A recent study explored whether the green bonds rated “dark green” by CICERO are actually priced differently in the market from the light/medium-green ones as well as from the conventional bonds. To measure whether dark-green bonds are priced differently, we match our bonds, rated by CICERO, with comparable bonds that differ as little as possible apart from the green feature. The analysis identified bonds from the same issuer, with the same currency, rating, maturity, type, payment rank and coupon type. We find that on average dark-green bonds are not priced differently from otherwise similar non-green bonds.
However, we find the premium for dark-green bonds increases over time, but it has been particularly penalised in 2020, possibly because of lesser investor focus on assets’ environmental footprint during the Covid-19 crisis.
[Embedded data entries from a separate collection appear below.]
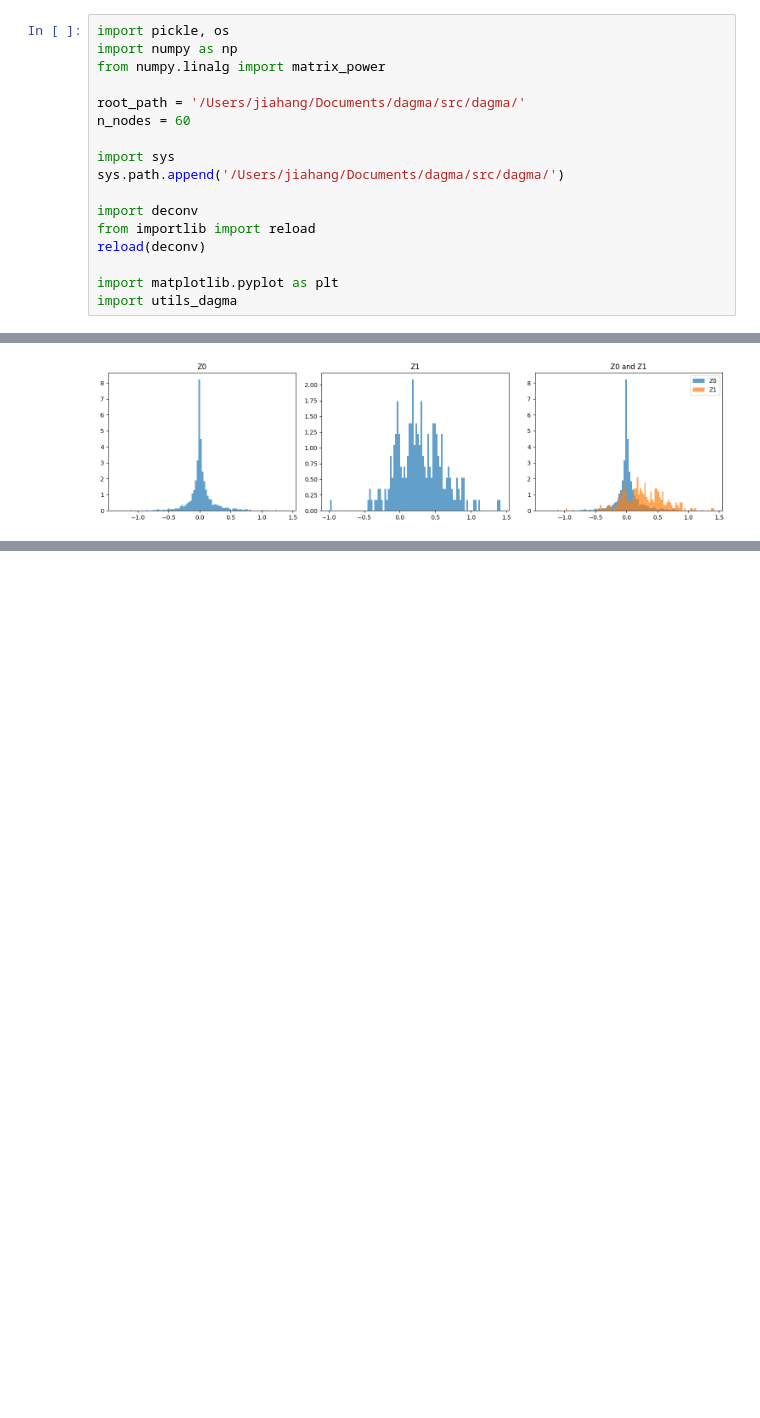
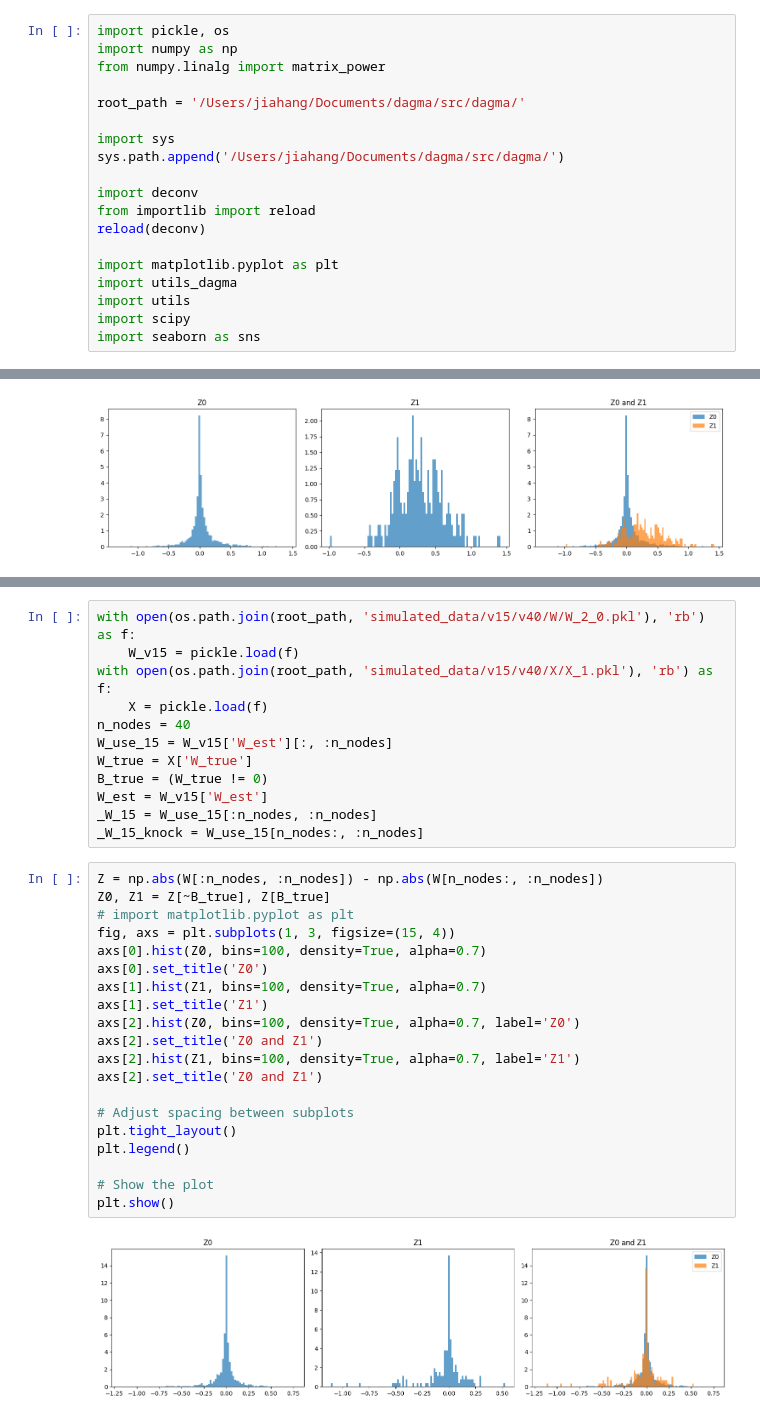
Before and after one commit to LspongebobJH/dagma, a Jupyter notebook: src/dagma/notebooks/deconv.ipynb, the cells around one changed output, grey strips where cells are left out. Saved outputs shown, nothing was run; the diff lists cells and outputs as text; blank space fills up the shorter version.

```diff
--- a/src/dagma/notebooks/deconv.ipynb
+++ b/src/dagma/notebooks/deconv.ipynb
@@ -4,7 +4,6 @@ import numpy as np
 from numpy.linalg import matrix_power
 
 root_path = '/Users/jiahang/Documents/dagma/src/dagma/'
-n_nodes = 60
 
 import sys
 sys.path.append('/Users/jiahang/Documents/dagma/src/dagma/')
@@ -15,3 +14,6 @@ reload(deconv)
 
 import matplotlib.pyplot as plt
 import utils_dagma
+import utils
+import scipy
+import seaborn as sns
@@ -160,0 +97,34 @@ array([[ 0.00000000e+00, -1.62125406e-04, -6.25173672e-05, ...,
+# %%
+with open(os.path.join(root_path, 'simulated_data/v15/v40/W/W_2_0.pkl'), 'rb') as f:
+    W_v15 = pickle.load(f)
+with open(os.path.join(root_path, 'simulated_data/v15/v40/X/X_1.pkl'), 'rb') as f:
+    X = pickle.load(f)
+n_nodes = 40
+W_use_15 = W_v15['W_est'][:, :n_nodes]
+W_true = X['W_true']
+B_true = (W_true != 0)
+W_est = W_v15['W_est']
+_W_15 = W_use_15[:n_nodes, :n_nodes]
+_W_15_knock = W_use_15[n_nodes:, :n_nodes]
+# %%
+Z = np.abs(W[:n_nodes, :n_nodes]) - np.abs(W[n_nodes:, :n_nodes])
+Z0, Z1 = Z[~B_true], Z[B_true]
+# import matplotlib.pyplot as plt
+fig, axs = plt.subplots(1, 3, figsize=(15, 4))
+axs[0].hist(Z0, bins=100, density=True, alpha=0.7)
+axs[0].set_title('Z0')
+axs[1].hist(Z1, bins=100, density=True, alpha=0.7)
+axs[1].set_title('Z1')
+axs[2].hist(Z0, bins=100, density=True, alpha=0.7, label='Z0')
+axs[2].set_title('Z0 and Z1')
+axs[2].hist(Z1, bins=100, density=True, alpha=0.7, label='Z1')
+axs[2].set_title('Z0 and Z1')
+
+# Adjust spacing between subplots
+plt.tight_layout()
+plt.legend()
+
+# Show the plot
+plt.show()
+# %% [output]
+[figure, added]
```
Also changed, not shown: parts of 76 cells of this notebook, 19 other files.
Importantly, the shades of green do appear to matter for responsible investors. Institutional investors who have signed the United Nations’ Principles for Responsible Investment (PRI) have a significantly higher ownership of dark-green bonds than of similar conventional bonds (about 16% more), while the light/medium green bonds do not feature significantly higher holdings of UNPRI investors (see the Table below).
|Bond Ownership by UNPRI Investors|
|Dark green vs. Conventional||Light green vs. Conventional||Dark green vs. Light green|
This result implies that PRI investors prefer to hold green bonds but they also perform a thorough due diligence and end up holding a significantly higher percentage specifically of dark-green bonds. On the other hand, PRI investors seem to treat Light & Medium green bonds as equal to the conventional bonds. This finding supports the view that the shades of green do matter for climate-aware institutional investors even if the demand for dark-green assets does not translate in a tangible premium as far as the bond pricing is concerned.
A part of the Mark Allen Group.